# GOAL OF THE EXERCISE:
From the entries below, copy every line that has the word "auto".

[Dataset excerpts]

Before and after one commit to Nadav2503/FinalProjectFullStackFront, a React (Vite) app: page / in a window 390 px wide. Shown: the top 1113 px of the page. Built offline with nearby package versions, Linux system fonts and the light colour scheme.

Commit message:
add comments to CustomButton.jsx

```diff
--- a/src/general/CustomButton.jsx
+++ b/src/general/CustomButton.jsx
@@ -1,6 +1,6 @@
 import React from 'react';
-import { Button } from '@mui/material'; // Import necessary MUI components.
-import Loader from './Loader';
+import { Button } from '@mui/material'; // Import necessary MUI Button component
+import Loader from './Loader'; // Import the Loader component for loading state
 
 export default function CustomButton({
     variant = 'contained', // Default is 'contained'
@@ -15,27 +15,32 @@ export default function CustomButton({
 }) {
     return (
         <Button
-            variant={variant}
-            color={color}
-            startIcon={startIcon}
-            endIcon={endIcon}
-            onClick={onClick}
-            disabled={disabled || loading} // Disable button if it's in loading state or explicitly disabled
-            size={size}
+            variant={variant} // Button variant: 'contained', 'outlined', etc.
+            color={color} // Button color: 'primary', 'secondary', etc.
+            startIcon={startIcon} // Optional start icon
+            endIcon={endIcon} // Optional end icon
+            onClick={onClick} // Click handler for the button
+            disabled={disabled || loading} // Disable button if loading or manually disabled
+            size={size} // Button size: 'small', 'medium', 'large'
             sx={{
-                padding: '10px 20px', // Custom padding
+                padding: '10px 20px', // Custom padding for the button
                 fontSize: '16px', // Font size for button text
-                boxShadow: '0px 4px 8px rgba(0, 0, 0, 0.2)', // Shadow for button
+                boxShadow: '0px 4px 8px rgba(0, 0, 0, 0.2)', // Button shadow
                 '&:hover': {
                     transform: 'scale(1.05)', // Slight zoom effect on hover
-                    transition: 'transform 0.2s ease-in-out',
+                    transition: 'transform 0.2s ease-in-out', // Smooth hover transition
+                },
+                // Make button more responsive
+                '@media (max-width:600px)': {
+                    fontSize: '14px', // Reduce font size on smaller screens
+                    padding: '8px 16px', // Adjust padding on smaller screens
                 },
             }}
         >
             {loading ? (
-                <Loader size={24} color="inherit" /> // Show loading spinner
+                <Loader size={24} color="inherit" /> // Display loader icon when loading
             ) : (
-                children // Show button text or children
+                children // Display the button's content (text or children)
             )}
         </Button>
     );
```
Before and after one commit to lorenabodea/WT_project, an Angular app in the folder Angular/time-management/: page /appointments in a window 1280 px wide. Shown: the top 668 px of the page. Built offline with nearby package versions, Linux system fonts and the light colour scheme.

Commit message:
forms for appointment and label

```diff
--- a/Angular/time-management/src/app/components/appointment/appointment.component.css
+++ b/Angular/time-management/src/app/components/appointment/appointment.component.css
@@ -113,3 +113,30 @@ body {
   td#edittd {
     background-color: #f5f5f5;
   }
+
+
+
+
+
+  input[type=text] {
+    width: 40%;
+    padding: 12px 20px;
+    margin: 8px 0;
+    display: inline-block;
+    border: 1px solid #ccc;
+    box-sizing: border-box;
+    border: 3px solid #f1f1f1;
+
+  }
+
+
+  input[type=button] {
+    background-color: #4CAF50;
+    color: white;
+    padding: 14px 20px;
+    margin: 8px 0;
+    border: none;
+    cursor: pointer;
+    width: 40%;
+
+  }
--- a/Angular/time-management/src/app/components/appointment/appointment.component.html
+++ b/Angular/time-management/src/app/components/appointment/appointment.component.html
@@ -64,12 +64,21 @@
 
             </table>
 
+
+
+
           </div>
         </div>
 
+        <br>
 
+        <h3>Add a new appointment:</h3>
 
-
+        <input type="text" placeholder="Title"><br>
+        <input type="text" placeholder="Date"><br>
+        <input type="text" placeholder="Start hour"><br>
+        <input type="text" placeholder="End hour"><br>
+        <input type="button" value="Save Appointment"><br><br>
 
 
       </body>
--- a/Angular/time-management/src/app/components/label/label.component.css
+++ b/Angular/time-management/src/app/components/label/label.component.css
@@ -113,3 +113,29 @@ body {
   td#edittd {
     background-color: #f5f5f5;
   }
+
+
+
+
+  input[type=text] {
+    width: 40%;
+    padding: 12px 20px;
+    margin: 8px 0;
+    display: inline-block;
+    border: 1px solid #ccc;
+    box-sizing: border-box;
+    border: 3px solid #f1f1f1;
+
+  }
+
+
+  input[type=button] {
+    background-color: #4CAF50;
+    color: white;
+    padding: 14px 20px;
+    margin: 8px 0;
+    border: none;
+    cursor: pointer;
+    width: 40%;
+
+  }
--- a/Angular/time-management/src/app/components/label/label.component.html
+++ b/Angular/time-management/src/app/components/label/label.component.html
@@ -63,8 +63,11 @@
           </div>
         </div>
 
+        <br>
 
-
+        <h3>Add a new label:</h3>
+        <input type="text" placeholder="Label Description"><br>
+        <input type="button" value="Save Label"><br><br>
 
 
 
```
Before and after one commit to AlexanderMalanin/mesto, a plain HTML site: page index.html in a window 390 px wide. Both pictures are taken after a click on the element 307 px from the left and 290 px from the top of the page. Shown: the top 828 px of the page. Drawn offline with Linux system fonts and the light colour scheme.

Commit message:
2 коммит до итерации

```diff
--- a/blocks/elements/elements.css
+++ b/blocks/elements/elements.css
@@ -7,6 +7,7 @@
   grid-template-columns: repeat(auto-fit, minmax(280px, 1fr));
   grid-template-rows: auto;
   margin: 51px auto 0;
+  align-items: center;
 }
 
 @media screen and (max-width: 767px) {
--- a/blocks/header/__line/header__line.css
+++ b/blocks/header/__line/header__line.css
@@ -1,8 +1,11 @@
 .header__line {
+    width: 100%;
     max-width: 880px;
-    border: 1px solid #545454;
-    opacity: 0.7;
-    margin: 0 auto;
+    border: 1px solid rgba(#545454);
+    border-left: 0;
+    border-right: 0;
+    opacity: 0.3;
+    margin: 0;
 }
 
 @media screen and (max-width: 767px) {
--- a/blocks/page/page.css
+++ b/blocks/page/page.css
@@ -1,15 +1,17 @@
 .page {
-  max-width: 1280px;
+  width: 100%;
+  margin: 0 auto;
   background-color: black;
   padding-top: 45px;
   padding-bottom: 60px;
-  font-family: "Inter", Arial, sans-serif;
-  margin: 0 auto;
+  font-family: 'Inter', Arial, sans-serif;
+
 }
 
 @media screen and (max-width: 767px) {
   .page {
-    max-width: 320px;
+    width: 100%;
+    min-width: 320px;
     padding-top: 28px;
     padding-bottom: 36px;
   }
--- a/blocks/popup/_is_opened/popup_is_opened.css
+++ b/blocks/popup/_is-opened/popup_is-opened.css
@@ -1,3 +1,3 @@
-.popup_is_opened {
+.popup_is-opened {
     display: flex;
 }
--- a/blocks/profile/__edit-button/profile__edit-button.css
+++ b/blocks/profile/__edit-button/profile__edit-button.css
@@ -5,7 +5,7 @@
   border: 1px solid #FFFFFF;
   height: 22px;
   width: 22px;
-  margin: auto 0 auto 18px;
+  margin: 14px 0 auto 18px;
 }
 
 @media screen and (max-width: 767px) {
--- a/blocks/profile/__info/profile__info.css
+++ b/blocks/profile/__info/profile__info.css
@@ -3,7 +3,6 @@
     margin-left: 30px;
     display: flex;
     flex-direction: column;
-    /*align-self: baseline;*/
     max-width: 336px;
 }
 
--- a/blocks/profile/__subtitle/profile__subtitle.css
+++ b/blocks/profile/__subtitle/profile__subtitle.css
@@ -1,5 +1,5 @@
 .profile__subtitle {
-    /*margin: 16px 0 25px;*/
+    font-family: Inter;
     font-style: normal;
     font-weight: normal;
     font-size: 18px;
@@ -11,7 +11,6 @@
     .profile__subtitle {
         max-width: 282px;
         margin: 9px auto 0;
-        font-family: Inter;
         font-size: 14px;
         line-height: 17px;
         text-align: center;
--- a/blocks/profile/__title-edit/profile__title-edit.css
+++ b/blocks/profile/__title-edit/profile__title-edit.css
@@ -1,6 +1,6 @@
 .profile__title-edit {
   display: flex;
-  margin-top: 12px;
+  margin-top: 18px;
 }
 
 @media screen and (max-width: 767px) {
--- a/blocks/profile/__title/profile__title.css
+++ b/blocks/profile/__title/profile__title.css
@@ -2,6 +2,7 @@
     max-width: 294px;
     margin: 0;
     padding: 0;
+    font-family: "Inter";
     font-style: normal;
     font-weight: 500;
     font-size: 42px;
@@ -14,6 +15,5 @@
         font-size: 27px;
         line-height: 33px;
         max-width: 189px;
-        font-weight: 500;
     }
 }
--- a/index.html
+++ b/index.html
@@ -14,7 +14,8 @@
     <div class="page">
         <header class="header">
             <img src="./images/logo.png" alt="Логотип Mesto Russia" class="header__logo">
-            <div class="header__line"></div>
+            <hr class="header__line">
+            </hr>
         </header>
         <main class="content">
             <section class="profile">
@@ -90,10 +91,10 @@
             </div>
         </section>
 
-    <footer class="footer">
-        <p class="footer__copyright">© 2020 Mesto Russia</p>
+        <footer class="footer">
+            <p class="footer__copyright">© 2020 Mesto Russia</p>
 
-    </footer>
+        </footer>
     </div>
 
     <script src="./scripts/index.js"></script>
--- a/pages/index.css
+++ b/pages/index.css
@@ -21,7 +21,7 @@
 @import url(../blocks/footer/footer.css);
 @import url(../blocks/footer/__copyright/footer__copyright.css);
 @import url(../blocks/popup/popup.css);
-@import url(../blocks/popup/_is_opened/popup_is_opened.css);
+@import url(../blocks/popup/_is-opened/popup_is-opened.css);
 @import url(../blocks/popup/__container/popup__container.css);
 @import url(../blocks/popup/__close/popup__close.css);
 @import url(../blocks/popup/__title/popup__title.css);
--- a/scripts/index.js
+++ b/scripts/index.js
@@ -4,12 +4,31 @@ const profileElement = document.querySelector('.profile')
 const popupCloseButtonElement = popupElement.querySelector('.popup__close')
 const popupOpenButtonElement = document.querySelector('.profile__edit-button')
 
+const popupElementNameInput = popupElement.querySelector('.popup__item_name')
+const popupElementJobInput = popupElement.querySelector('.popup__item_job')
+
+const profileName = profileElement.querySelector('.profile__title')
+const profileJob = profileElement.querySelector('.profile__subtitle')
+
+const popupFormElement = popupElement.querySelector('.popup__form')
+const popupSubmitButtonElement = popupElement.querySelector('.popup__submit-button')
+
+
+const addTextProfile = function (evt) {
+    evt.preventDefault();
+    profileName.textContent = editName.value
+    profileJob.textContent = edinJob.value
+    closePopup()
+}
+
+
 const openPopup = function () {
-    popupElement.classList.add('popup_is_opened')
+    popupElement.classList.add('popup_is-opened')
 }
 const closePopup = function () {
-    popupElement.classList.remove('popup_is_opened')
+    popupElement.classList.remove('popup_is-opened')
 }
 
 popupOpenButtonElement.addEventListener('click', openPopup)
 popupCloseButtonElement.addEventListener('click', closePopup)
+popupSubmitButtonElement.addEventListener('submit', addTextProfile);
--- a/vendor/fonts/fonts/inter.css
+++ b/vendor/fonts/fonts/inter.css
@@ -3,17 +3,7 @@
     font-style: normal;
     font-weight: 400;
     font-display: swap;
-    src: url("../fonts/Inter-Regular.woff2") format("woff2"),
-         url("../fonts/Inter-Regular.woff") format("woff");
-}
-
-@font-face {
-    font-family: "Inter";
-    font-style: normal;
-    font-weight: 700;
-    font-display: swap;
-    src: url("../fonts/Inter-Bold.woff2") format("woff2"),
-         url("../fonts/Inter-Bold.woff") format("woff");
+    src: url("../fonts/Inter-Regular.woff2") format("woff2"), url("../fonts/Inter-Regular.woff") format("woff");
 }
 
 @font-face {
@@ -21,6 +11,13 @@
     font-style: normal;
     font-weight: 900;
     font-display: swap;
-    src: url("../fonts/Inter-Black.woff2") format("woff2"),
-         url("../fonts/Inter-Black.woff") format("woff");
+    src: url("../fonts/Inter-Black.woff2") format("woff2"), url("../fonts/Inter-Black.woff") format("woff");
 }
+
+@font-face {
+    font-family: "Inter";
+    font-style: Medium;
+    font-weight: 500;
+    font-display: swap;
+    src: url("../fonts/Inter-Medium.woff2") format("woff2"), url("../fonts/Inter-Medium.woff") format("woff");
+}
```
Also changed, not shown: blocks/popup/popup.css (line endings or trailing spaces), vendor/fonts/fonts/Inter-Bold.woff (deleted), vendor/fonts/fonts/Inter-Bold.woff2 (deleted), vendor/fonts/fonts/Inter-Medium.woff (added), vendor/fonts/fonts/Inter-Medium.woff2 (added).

# WRITTEN RESPONSE:
   grid-template-columns: repeat(auto-fit, minmax(280px, 1fr));
   grid-template-rows: auto;
   margin: 51px auto 0;
-    margin: 0 auto;
+  margin: 0 auto;
-  margin: 0 auto;
-  margin: auto 0 auto 18px;
+  margin: 14px 0 auto 18px;
         margin: 9px auto 0;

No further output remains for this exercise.